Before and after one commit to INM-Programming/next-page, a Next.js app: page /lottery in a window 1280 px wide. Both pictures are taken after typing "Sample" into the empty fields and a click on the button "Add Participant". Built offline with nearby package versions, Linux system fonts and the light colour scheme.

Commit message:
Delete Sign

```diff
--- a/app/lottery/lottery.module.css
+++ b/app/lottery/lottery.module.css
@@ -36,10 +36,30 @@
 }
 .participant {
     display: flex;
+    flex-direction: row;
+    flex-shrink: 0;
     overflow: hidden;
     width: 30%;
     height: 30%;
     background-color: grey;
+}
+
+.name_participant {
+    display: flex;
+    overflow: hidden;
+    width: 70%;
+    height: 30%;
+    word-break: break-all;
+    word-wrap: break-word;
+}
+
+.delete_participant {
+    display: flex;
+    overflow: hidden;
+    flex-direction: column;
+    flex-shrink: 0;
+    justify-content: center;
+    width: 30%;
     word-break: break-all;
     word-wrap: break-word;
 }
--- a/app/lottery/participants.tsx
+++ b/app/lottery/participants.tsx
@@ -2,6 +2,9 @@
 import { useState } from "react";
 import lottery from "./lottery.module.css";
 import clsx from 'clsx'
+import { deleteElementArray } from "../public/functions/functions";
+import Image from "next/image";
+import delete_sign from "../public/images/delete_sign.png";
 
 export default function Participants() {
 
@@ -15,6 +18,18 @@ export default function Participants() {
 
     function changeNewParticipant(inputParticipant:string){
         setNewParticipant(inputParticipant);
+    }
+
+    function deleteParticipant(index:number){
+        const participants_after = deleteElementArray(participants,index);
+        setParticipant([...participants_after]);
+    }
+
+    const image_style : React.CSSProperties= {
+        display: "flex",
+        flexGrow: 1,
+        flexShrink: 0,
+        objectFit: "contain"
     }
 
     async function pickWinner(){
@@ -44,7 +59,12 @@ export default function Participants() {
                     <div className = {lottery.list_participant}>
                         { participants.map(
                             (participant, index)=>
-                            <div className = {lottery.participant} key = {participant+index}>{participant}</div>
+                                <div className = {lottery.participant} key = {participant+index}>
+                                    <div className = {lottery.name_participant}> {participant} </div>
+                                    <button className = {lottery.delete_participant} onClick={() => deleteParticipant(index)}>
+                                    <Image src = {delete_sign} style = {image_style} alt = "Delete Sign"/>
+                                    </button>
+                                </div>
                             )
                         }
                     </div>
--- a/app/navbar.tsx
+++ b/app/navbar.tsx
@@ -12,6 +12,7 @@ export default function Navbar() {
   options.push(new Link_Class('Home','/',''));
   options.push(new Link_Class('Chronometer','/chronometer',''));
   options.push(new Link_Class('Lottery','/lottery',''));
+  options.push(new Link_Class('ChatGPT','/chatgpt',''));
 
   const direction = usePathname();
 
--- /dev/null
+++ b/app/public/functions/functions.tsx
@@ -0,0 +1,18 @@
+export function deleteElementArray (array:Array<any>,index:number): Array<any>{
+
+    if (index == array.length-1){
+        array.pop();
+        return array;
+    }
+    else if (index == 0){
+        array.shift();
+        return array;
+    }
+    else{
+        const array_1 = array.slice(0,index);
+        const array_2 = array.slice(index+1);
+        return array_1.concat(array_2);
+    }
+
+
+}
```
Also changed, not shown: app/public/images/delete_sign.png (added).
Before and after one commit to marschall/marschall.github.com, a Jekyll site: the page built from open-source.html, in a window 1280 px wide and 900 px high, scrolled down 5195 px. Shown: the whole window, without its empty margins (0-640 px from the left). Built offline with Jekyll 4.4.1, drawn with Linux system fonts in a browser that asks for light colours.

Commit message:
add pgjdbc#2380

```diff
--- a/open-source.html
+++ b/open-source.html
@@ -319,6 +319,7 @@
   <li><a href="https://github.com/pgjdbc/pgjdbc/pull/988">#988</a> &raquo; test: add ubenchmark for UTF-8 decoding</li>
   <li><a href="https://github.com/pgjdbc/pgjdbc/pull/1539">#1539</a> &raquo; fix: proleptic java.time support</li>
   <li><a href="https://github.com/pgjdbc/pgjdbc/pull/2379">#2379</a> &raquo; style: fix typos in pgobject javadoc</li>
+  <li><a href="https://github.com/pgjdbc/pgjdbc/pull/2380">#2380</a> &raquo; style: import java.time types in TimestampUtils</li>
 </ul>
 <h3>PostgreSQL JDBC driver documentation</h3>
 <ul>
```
──────────
*Problem statement*: Down to the last line, retype the entries above exactly.

*Task result*:
Before and after one commit to INM-Programming/next-page, a Next.js app: page /lottery in a window 1280 px wide. Both pictures are taken after typing "Sample" into the empty fields and a click on the button "Add Participant". Built offline with nearby package versions, Linux system fonts and the light colour scheme.

Commit message:
Delete Sign

```diff
--- a/app/lottery/lottery.module.css
+++ b/app/lottery/lottery.module.css
@@ -36,10 +36,30 @@
 }
 .participant {
     display: flex;
+    flex-direction: row;
+    flex-shrink: 0;
     overflow: hidden;
     width: 30%;
     height: 30%;
     background-color: grey;
+}
+
+.name_participant {
+    display: flex;
+    overflow: hidden;
+    width: 70%;
+    height: 30%;
+    word-break: break-all;
+    word-wrap: break-word;
+}
+
+.delete_participant {
+    display: flex;
+    overflow: hidden;
+    flex-direction: column;
+    flex-shrink: 0;
+    justify-content: center;
+    width: 30%;
     word-break: break-all;
     word-wrap: break-word;
 }
--- a/app/lottery/participants.tsx
+++ b/app/lottery/participants.tsx
@@ -2,6 +2,9 @@
 import { useState } from "react";
 import lottery from "./lottery.module.css";
 import clsx from 'clsx'
+import { deleteElementArray } from "../public/functions/functions";
+import Image from "next/image";
+import delete_sign from "../public/images/delete_sign.png";
 
 export default function Participants() {
 
@@ -15,6 +18,18 @@ export default function Participants() {
 
     function changeNewParticipant(inputParticipant:string){
         setNewParticipant(inputParticipant);
+    }
+
+    function deleteParticipant(index:number){
+        const participants_after = deleteElementArray(participants,index);
+        setParticipant([...participants_after]);
+    }
+
+    const image_style : React.CSSProperties= {
+        display: "flex",
+        flexGrow: 1,
+        flexShrink: 0,
+        objectFit: "contain"
     }
 
     async function pickWinner(){
@@ -44,7 +59,12 @@ export default function Participants() {
                     <div className = {lottery.list_participant}>
                         { participants.map(
                             (participant, index)=>
-                            <div className = {lottery.participant} key = {participant+index}>{participant}</div>
+                                <div className = {lottery.participant} key = {participant+index}>
+                                    <div className = {lottery.name_participant}> {participant} </div>
+                                    <button className = {lottery.delete_participant} onClick={() => deleteParticipant(index)}>
+                                    <Image src = {delete_sign} style = {image_style} alt = "Delete Sign"/>
+                                    </button>
+                                </div>
                             )
                         }
                     </div>
--- a/app/navbar.tsx
+++ b/app/navbar.tsx
@@ -12,6 +12,7 @@ export default function Navbar() {
   options.push(new Link_Class('Home','/',''));
   options.push(new Link_Class('Chronometer','/chronometer',''));
   options.push(new Link_Class('Lottery','/lottery',''));
+  options.push(new Link_Class('ChatGPT','/chatgpt',''));
 
   const direction = usePathname();
 
--- /dev/null
+++ b/app/public/functions/functions.tsx
@@ -0,0 +1,18 @@
+export function deleteElementArray (array:Array<any>,index:number): Array<any>{
+
+    if (index == array.length-1){
+        array.pop();
+        return array;
+    }
+    else if (index == 0){
+        array.shift();
+        return array;
+    }
+    else{
+        const array_1 = array.slice(0,index);
+        const array_2 = array.slice(index+1);
+        return array_1.concat(array_2);
+    }
+
+
+}
```
Also changed, not shown: app/public/images/delete_sign.png (added).
Before and after one commit to marschall/marschall.github.com, a Jekyll site: the page built from open-source.html, in a window 1280 px wide and 900 px high, scrolled down 5195 px. Shown: the whole window, without its empty margins (0-640 px from the left). Built offline with Jekyll 4.4.1, drawn with Linux system fonts in a browser that asks for light colours.

Commit message:
add pgjdbc#2380

```diff
--- a/open-source.html
+++ b/open-source.html
@@ -319,6 +319,7 @@
   <li><a href="https://github.com/pgjdbc/pgjdbc/pull/988">#988</a> &raquo; test: add ubenchmark for UTF-8 decoding</li>
   <li><a href="https://github.com/pgjdbc/pgjdbc/pull/1539">#1539</a> &raquo; fix: proleptic java.time support</li>
   <li><a href="https://github.com/pgjdbc/pgjdbc/pull/2379">#2379</a> &raquo; style: fix typos in pgobject javadoc</li>
+  <li><a href="https://github.com/pgjdbc/pgjdbc/pull/2380">#2380</a> &raquo; style: import java.time types in TimestampUtils</li>
 </ul>
 <h3>PostgreSQL JDBC driver documentation</h3>
 <ul>
```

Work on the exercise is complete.